Code change snippets
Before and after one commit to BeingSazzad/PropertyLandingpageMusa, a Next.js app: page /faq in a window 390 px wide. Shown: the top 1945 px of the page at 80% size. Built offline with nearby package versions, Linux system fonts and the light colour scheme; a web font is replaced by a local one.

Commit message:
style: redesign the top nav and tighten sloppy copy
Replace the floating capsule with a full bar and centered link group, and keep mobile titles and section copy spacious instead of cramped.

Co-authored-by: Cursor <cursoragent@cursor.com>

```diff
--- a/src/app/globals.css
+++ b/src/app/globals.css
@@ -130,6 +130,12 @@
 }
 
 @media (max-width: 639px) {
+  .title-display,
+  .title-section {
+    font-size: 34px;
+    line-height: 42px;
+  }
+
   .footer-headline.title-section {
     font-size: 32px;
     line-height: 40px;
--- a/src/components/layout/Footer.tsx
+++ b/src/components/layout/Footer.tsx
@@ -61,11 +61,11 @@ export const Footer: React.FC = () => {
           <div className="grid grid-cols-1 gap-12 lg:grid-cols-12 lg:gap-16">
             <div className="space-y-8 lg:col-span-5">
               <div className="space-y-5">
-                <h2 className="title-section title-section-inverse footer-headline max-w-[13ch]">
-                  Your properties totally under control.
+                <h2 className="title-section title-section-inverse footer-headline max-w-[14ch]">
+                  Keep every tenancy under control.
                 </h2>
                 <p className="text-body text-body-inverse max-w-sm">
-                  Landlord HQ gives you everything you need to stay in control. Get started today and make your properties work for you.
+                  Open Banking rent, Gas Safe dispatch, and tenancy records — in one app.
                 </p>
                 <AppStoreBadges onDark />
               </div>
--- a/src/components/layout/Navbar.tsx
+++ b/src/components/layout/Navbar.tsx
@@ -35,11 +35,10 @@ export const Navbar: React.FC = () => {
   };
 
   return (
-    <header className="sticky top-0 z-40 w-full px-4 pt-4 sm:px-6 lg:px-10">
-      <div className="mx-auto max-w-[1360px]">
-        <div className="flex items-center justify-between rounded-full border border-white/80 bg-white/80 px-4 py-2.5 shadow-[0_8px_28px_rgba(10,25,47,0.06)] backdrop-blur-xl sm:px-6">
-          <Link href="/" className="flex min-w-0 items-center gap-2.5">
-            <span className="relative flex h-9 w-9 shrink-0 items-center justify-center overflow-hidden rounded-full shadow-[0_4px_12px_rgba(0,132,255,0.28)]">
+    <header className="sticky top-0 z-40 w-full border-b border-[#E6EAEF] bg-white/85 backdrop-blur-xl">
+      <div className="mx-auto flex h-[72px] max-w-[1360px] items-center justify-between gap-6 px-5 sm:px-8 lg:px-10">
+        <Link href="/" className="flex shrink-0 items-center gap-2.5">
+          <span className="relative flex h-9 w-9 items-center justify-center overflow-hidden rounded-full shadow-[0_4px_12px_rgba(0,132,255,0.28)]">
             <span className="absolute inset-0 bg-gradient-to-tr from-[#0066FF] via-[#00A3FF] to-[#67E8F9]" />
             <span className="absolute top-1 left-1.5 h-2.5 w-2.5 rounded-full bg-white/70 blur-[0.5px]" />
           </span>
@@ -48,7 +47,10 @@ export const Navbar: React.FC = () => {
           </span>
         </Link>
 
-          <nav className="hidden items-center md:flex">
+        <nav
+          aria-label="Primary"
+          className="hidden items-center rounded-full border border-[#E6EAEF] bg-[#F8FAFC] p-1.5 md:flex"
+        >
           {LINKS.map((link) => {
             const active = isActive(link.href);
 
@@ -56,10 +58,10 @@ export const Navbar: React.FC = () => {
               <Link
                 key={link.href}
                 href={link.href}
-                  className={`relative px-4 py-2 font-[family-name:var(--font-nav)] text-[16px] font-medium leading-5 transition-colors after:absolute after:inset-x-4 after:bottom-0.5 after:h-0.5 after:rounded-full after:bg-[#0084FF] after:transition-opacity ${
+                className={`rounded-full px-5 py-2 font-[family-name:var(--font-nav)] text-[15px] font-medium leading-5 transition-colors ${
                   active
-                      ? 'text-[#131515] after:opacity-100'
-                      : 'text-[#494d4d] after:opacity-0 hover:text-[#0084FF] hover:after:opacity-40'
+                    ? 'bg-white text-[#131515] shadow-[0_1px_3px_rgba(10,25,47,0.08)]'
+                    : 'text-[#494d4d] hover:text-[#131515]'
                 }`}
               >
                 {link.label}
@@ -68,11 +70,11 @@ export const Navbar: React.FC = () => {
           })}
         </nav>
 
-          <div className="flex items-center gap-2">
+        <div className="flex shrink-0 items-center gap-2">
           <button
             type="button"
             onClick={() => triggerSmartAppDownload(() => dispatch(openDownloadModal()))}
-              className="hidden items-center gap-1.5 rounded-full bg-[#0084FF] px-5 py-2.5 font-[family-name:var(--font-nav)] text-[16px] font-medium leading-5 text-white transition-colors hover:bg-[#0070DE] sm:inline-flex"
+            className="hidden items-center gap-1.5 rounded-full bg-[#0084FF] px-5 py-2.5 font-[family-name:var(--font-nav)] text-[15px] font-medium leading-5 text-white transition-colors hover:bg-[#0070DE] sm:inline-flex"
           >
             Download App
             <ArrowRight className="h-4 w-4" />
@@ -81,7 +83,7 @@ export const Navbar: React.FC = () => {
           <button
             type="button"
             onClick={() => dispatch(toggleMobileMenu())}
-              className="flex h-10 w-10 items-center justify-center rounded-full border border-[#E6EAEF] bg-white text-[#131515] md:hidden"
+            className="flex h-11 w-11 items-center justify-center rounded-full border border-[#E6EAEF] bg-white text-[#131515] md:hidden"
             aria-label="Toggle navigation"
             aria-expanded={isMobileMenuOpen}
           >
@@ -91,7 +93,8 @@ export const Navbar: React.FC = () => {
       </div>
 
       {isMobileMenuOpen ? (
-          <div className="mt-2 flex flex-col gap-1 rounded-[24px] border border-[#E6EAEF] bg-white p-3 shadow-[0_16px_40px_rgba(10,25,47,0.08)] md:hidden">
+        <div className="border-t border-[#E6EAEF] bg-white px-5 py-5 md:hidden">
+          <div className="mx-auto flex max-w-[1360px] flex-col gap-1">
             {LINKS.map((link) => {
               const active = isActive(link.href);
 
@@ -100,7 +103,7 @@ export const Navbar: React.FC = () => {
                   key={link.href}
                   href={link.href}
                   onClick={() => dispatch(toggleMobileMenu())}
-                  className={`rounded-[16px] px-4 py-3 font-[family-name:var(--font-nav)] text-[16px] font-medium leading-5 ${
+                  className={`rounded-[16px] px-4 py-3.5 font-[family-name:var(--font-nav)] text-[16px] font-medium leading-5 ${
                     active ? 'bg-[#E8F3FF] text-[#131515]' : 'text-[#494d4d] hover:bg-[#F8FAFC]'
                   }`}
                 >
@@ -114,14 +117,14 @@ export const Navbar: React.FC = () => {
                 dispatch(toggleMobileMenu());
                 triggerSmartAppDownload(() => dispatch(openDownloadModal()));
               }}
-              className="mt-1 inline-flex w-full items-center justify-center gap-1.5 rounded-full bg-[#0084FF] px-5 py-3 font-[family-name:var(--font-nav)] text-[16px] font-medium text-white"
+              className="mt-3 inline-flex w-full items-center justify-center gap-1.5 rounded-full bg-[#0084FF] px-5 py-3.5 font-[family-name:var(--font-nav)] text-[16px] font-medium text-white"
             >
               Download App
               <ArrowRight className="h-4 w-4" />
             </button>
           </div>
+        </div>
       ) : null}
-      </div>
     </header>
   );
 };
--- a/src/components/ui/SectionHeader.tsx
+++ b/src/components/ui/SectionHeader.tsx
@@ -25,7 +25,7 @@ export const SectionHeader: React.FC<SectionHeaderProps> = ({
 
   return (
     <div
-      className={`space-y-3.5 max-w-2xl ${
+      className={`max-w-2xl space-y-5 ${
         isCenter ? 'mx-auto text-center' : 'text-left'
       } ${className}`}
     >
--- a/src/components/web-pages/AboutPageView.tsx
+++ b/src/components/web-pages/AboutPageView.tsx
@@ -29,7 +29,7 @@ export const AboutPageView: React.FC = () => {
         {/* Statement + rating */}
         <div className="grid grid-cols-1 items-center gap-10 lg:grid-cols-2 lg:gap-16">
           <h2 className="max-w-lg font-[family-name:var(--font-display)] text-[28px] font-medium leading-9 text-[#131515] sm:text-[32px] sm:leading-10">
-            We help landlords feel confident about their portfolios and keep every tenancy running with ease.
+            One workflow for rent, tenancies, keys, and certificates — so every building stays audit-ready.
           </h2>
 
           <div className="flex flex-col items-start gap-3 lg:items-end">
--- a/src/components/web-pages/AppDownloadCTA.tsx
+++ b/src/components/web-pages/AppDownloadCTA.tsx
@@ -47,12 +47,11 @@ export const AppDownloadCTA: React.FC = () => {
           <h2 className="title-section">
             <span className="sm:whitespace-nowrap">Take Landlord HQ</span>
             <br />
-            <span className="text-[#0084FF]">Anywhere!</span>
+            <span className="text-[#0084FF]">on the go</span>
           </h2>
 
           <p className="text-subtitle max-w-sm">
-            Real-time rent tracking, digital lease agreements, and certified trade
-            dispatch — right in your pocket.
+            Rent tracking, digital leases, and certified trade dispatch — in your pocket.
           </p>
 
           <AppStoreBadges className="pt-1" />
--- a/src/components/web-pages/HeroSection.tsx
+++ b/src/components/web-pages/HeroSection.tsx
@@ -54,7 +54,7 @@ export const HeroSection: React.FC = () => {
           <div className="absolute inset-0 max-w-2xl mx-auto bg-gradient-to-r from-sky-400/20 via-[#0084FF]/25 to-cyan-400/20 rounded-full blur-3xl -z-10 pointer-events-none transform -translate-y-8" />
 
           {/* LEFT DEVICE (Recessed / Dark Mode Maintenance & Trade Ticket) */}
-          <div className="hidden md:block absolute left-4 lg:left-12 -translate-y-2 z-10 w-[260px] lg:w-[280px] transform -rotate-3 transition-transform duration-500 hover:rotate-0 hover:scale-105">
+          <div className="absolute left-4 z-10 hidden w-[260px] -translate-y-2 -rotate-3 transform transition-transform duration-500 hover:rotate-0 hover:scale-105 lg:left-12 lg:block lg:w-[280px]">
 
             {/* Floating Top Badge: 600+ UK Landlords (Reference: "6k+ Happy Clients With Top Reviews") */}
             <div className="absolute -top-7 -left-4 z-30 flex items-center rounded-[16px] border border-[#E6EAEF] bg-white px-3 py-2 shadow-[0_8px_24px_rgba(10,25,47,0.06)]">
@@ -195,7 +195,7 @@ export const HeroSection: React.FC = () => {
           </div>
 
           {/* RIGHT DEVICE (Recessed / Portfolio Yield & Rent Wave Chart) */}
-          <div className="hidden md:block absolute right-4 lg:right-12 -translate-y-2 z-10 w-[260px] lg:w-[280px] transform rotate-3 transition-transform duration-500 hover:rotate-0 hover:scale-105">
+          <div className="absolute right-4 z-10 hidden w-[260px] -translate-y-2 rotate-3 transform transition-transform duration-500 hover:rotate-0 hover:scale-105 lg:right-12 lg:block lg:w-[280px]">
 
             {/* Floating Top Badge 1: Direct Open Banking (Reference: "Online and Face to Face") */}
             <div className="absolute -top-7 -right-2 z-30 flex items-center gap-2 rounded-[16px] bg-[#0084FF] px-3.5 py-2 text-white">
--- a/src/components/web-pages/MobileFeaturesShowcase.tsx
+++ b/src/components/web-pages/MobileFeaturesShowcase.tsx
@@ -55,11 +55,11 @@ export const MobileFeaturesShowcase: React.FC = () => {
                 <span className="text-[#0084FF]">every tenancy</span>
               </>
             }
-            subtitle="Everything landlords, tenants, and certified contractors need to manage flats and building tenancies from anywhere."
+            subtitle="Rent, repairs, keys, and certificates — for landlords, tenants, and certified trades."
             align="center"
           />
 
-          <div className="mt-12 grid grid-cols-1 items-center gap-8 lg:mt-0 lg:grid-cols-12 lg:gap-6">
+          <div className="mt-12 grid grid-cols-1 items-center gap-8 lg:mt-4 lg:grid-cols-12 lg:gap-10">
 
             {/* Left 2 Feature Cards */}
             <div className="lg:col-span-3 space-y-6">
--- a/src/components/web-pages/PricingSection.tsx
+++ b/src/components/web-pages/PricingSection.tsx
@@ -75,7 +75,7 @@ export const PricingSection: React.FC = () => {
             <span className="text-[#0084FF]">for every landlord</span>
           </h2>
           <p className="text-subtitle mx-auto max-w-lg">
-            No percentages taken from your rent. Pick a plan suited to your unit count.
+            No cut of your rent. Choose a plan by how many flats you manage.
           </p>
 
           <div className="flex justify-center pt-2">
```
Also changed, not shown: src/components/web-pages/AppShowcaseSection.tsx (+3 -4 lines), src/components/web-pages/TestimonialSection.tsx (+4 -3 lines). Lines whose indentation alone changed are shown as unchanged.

### What the exercise asks
Looking at the records above, how many lines contain "href"? Answer with the number alone.

### Solution for this task
8